The Temple gates’ refusal to accept the Ark is a metaphor for this lack of spiritual readiness. The people’s inner emotions were not pure, and they had failed to fully establish their intellectual level. They had not clarified the path that could guide their hearts and desires.
When King Solomon sought to bring the Ark and the Temple together, he was searching for a method to unite the minds and hearts of the nation.
Generally speaking, the intellect seeks to benefit all peoples, without differentiating between nationalities. It is the heart that feels an attachment to one’s people and seeks to promote its success in particular.
With regard to the Jewish people, however, there is no conflict between these two aspirations. Respect accorded to the Jewish people leads to universal recognition of monotheism and the ideals of the Torah; the entire world benefits from this enlightenment.
Solomon turned to the Temple gates, guarding over the national interests of the Jewish people: “Lift up your heads!” Open up, and let God enter!

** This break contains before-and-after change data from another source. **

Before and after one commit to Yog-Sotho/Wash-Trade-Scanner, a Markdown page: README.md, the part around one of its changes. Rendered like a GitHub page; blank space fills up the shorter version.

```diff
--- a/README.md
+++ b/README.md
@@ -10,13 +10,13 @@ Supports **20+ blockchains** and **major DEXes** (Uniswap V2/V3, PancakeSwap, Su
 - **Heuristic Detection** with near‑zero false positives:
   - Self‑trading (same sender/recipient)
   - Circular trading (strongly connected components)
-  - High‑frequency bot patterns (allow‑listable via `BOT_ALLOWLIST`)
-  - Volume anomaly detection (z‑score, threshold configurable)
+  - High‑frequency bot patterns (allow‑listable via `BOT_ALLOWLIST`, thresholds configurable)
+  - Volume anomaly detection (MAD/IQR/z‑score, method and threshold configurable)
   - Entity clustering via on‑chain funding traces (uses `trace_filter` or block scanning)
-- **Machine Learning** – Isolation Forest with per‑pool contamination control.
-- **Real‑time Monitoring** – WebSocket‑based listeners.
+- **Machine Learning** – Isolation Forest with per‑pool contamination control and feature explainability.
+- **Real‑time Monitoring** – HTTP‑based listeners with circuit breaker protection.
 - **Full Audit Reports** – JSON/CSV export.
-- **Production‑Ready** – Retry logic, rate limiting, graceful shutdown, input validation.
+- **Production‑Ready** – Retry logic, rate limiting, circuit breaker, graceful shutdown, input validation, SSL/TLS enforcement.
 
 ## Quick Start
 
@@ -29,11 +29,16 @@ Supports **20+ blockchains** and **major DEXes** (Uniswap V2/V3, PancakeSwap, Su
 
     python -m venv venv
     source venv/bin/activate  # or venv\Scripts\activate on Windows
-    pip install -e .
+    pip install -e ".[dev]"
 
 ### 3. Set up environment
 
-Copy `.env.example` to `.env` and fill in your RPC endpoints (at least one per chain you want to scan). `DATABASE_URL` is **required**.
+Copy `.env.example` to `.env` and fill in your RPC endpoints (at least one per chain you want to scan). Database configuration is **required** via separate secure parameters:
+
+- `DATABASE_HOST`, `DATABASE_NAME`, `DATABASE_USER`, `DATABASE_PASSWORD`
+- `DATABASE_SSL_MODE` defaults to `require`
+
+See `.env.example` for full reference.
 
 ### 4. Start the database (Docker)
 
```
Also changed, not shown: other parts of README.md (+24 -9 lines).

When the gates of Jerusalem open up, the “entrances of the entire world” will also open. The heart, full of love and concern for the Jewish people, will then complement the intellect, which aspires to elevate the entire world.
The Temple is a source of universal enlightenment, a “house of prayer for all the nations” (Isaiah 56:7). There are two paths in which Israel can influence the world; King Solomon alluded to both in his prayer.
At a time when there are many forces in the world opposing the Jewish people and the Torah, we can nonetheless identify an overall progress towards the ultimate goal. One factor in this advance is recognition of God’s protection of His people over the millennia. The unique story of a people surviving (and outlasting) many powerful empires who sought to subjugate and destroy it demonstrates formidable Divine providence in the history of the world.
Not only did Israel survive, but often vanquished other nations, enabling other nations to recognize the nobility of its Torah and holy ideals. The survival of the Jewish people throughout centuries of persecution reflects the Divine attribute of gevurah, strength and might. Solomon referred to this aspect when he described God as “mighty in battle.”
There exists a second, gentler method by which Israel influences the world. Not in the loud blaring of battle, but in the “still, small voice.” Gradually, without fanfare, holiness spreads from the enlightened source of Israel. The “entrances of the world” are not forcibly opened by the gates of Jerusalem. They lift themselves up: “Let the entrances of the world be uplifted.”
Each nation will rise to the higher goal, but its truth will correspond to its own predisposition. The ethical hues will be numerous and varied, as each nation accepts the imprint of Godly ideals based on its natural tendencies.
In this second path, God is revealed as “the Lord of Hosts,” the God of many diverse peoples. Each nation strives towards its own particular goal, and together they unite towards the one universal goal, in accordance with their Creator’s will.
(Adapted from Ein Eyah vol. III, pp. 83-85, on Shabbat 30)
Illustration image: ‘Solomon Dedicates the Temple at Jerusalem’ (James Tissot, 1836-1902)